**TASK PROMPT:**
All entries need to be written out again exactly, without their pictures.

**EXERCISE INPUTS:**
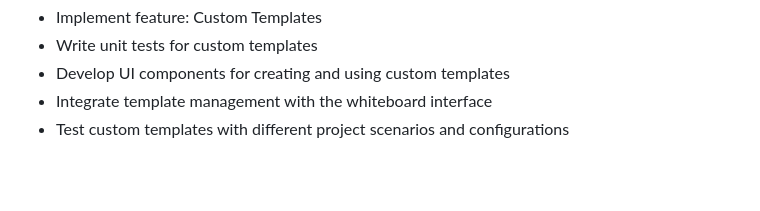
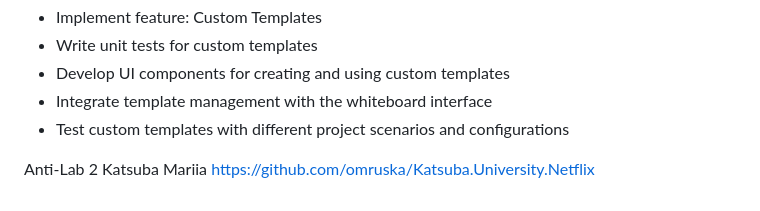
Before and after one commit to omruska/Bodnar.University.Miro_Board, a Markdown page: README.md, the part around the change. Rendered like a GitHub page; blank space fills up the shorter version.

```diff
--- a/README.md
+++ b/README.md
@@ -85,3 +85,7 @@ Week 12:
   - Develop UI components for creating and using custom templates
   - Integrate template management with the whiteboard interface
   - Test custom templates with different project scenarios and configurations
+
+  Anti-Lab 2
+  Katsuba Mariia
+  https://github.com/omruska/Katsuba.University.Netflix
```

**RESULT FOR THIS TASK:**
Before and after one commit to omruska/Bodnar.University.Miro_Board, a Markdown page: README.md, the part around the change. Rendered like a GitHub page; blank space fills up the shorter version.

```diff
--- a/README.md
+++ b/README.md
@@ -85,3 +85,7 @@ Week 12:
   - Develop UI components for creating and using custom templates
   - Integrate template management with the whiteboard interface
   - Test custom templates with different project scenarios and configurations
+
+  Anti-Lab 2
+  Katsuba Mariia
+  https://github.com/omruska/Katsuba.University.Netflix
```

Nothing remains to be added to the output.